Simone Weil, who died on this date in 1943 at the age of 34, was one of the most audaciously creative writers and earnest spiritual seekers of the past century.
In her aphoristically-styled Gravity and Grace, she has these words about suffering and affliction:
Suffering: superiority of man over God. The Incarnation was necessary so that this superiority should not be scandalous.
I should not love my suffering because it is useful. I should love it because it is.
Suffering, teaching and transformation. What is necessary is not that the initiated should learn something, but that a transformation should come about in them which makes them capable of receiving the teaching.
Pathos means at the same time suffering (notably suffering unto death) and modification notably transformation into an immortal being).
This is a really short post to direct you to this excellent commencement address delivered by Ryan T. Anderson.
He titled it, “‘He Knows What He Is About’: Living a Life That Matters”, which is derived from one of the most splendid quotations of John Henry Newman that Dr. Anderson quotes at the outset and on which my friends and I have been reflecting a lot in recent days.

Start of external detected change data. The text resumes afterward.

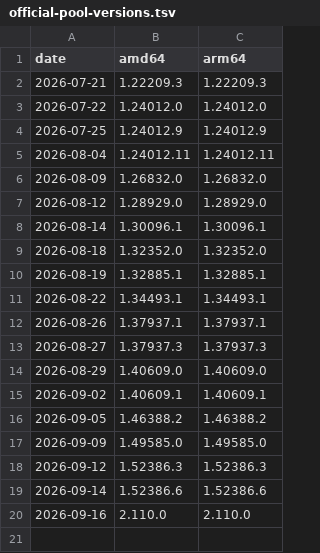
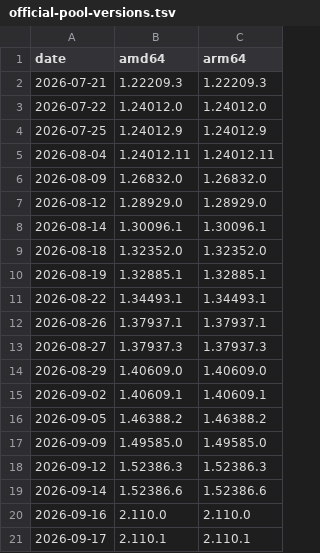
Before and after one commit to chrisnov-it/claude-desktop-debian, a TSV file: official-pool-versions.tsv, drawn as a sheet.

```diff
--- a/official-pool-versions.tsv
+++ b/official-pool-versions.tsv
@@ -20 +20,2 @@ date	amd64	arm64
 2026-09-16	2.110.0	2.110.0
+2026-09-17	2.110.1	2.110.1
```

Particularly of relevance to the theme of this blog, I was struck by how Dr. Anderson exhorted the high schoolers on multiple occasions throughout the address to contemplate the thoughts they might have on their deathbeds as a key to discerning how to live a life that matters.
Below are three short excerpts:
Today is the feast of St. Joseph the Worker and this post examines Pope Francis’ beautiful Apostolic Letter “With A Father’s Heart” to explore the practical ways in which we can see work as a context for self-gift through which we fulfill the meaning of our lives.
I have organized the themes of the letter into the following eight categories. Each category begins with a excerpt from the letter and then includes a question or two for our contemplation of some possible practical applications.
1. Names and Relationships:
My aunt Danielle Hall (on the right) is a dual citizen who was born in Calgary and now lives and works as a hospice nurse in Chicago.
She traces her interest in working with the dying to when she was just five years old.
“I think how it started, when I reflect back, is that since my mother would often get headaches, she taught me how to rub her head to relieve them,” Danielle reminisced. “My mom would lay on the couch and I would stand behind her, rubbing her head with my fingers in circles around her forehead, and that’s when I first realized that I had a healing touch.”